    to the odd opening trap. Twice, yes Twice he walked into this.

    I'm Black.



    Though to be fair he was a youngster then, also I think he leads
    in our OTB encounters over the years. (it may be level...I can recall 3 losses.)
  2. Standard member wormwood
    If Theres Hell Below
    11 Jul '11 15:53
    hmm, I've always wondered about c5 lines in the leningrad, which are almost identical to your position, but it never occurred to me it might be connected to c1 bishop. thanks for bringing the thought up!
  3. 11 Jul '11 23:08
    Thanks greenpawn. I've gone over what you've posted three times today, I'm sure I'll look over it some more!
  4. Subscriber Paul Leggett
    Chess Librarian
    12 Jul '11 00:47
    Originally posted by greenpawn34
    On another thread people were asking about playing
    e5 or c5 in the King's Indian.

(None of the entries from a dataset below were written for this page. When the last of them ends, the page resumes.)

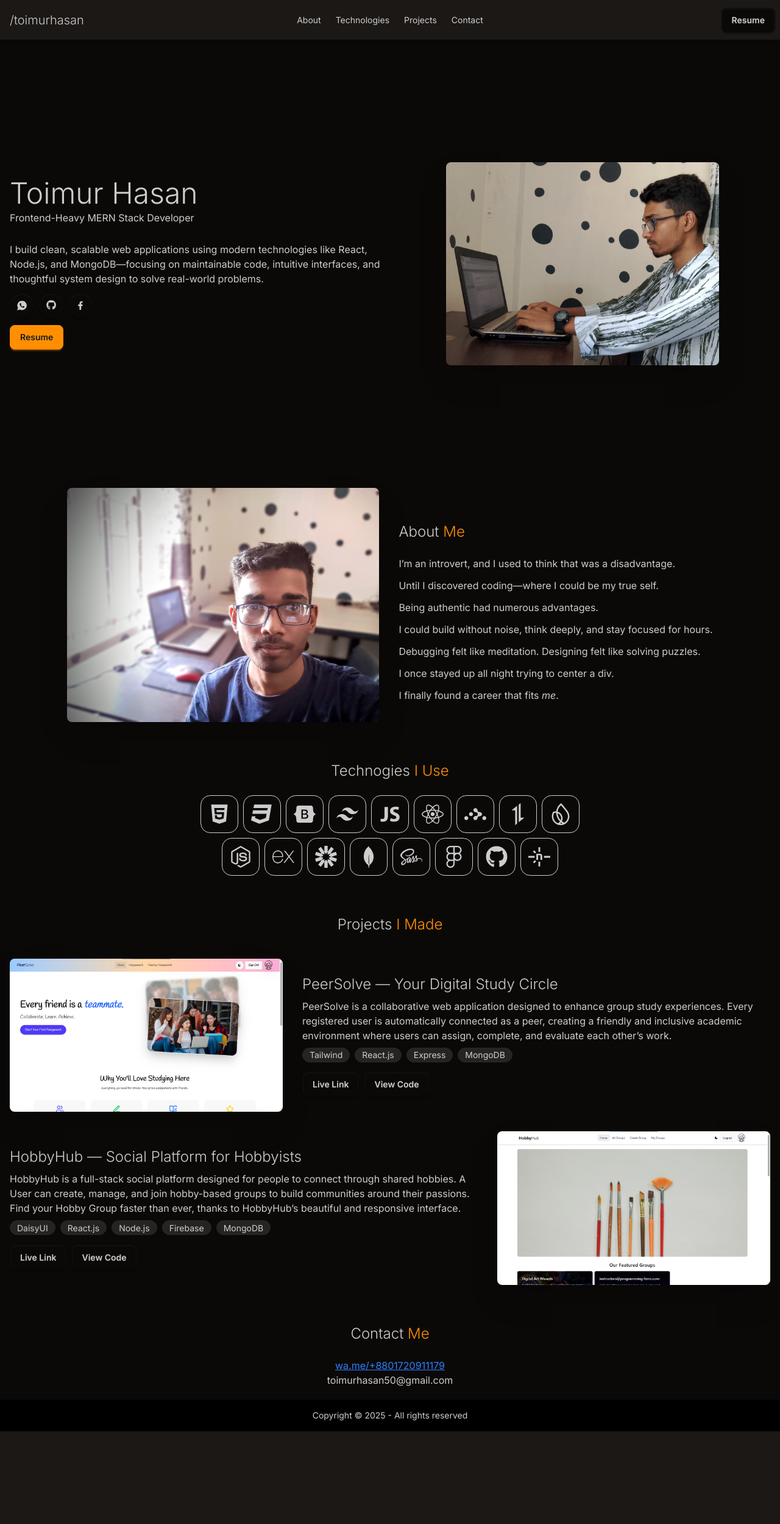
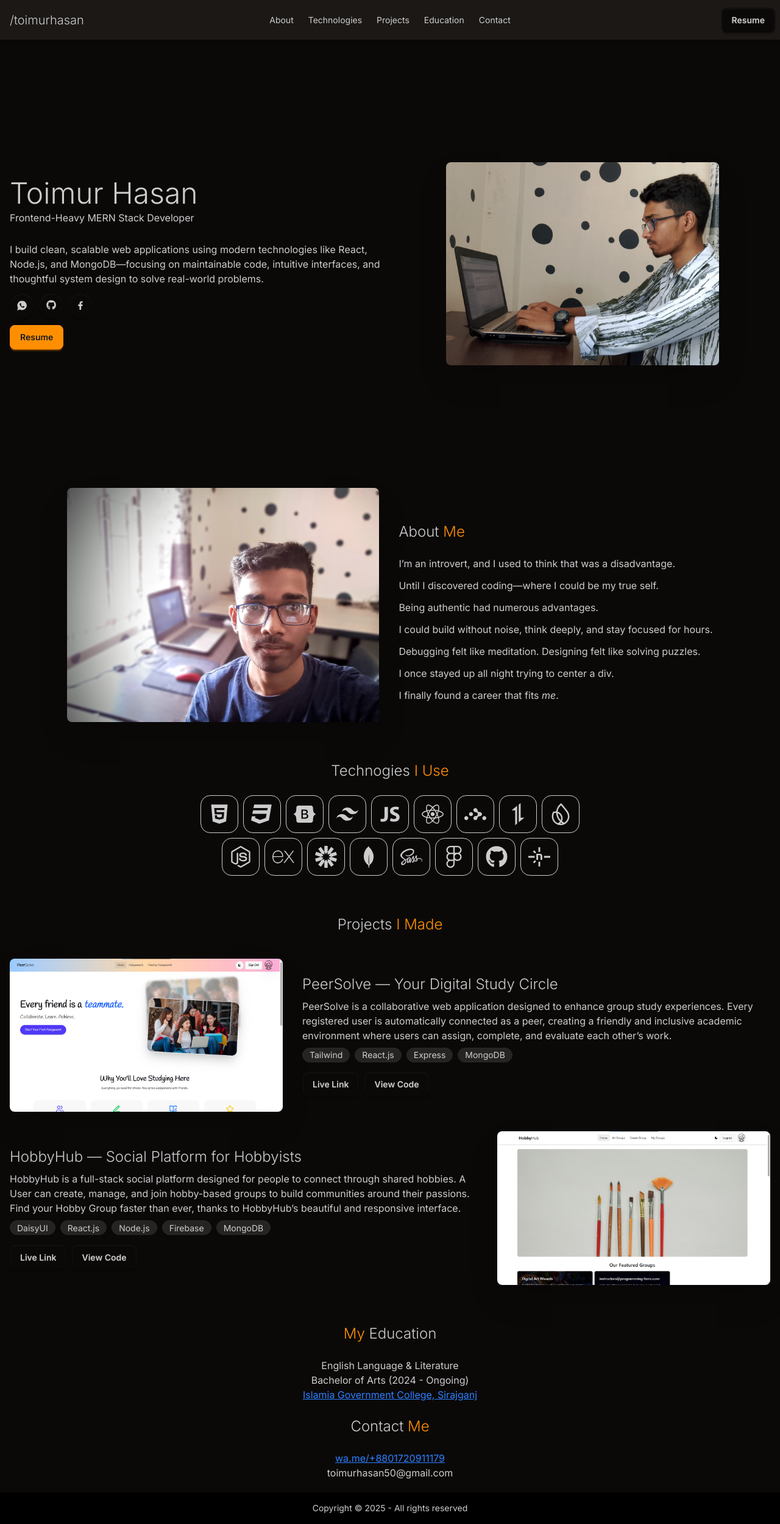
Before and after one commit to toimurhasan/my-portfolio, a React (Vite) app: page / in a window 1280 px wide. Shown: the whole page at 61% size. Before the commit the page ends 2347 px from the top, so only its background shows below. Built offline with nearby package versions, Linux system fonts and the light colour scheme.

Commit message:
added my-education section

```diff
--- /dev/null
+++ b/src/components/Education.jsx
@@ -0,0 +1,23 @@
+import React from "react";
+import { Link } from "react-router";
+
+const Education = () => {
+  return (
+    <section id="education" className=" flex flex-col items-center">
+      <h3 className="py-6 text-2xl font-light">
+        <span className="text-primary">My</span> Education
+      </h3>
+      <p>English Language & Literature</p>
+      <p>Bachelor of Arts (2024 - Ongoing)</p>
+      <Link
+        target="_blank"
+        to={"https://en.wikipedia.org/wiki/Islamia_Government_College"}
+        className="underline hover:text-blue-600 text-blue-500"
+      >
+        Islamia Government College, Sirajganj
+      </Link>
+    </section>
+  );
+};
+
+export default Education;
--- a/src/components/Navbar.jsx
+++ b/src/components/Navbar.jsx
@@ -51,6 +51,19 @@ const Navbar = () => {
             <li>
               <span
                 onClick={() => {
+                  const element = document.getElementById("education");
+                  const yOffset = -80; // Adjust this value as needed (e.g. height of your navbar)
+                  const y = element.getBoundingClientRect().top + window.pageYOffset + yOffset;
+
+                  window.scrollTo({ top: y, behavior: "smooth" });
+                }}
+              >
+                Education
+              </span>
+            </li>
+            <li>
+              <span
+                onClick={() => {
                   const element = document.getElementById("contact");
                   const yOffset = -80; // Adjust this value as needed (e.g. height of your navbar)
                   const y = element.getBoundingClientRect().top + window.pageYOffset + yOffset;
--- a/src/pages/Home.jsx
+++ b/src/pages/Home.jsx
@@ -5,6 +5,7 @@ import Technologies from "../components/Technologies";
 import About from "../components/About";
 import Projects from "../components/Projects";
 import Contact from "../components/Contact";
+import Education from "../components/Education";
 
 const Home = () => {
   return (
@@ -13,6 +14,7 @@ const Home = () => {
       <About></About>
       <Technologies></Technologies>
       <Projects></Projects>
+      <Education></Education>
       <Contact></Contact>
     </div>
   );
```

    I replied the 'rule of thuimb' is to watch where the c1 Bishop goes.
    If it goes to to g5 then c5 is the centre buster.

    Rd3 of the Scottish saw Bg5 and Black hitting the centre with c5.
    White walks into an opening trap.

    R.Kynoch - H.Olsen

    [pgn]

    1. d4 Nf6 2 ...[text shortened]... k he leads
    in our OTB encounters over the years. (it may be level...I can recall 3 losses.)
    This has been the way I play the KID- particulary the Averbakh variation, and also against the Saemisch after I read GM Joe Gallagher's book on the Saemisch King's Indian.

    I have always had a certain "Which came first, the chicken or the egg" thought about it, in that there are two ideas:

    1. White plays Bg5 to "xray" the black queen and pin the knight, and thus influence black to abandon ...e5 in favor of ...c5: or

    2. Black plays ...c5 to exploit the white bishop's abandonment of the queenside by pressuring d4 (with no bishop on e3 to reinforce it), and to free up the g7 bishop to pressure b2, which is weaker.

    My guess is that if you are writing a "White to play and win" book, you will go with the first statement, but if you are writing a "Black to play and win" book, you'll go with the second!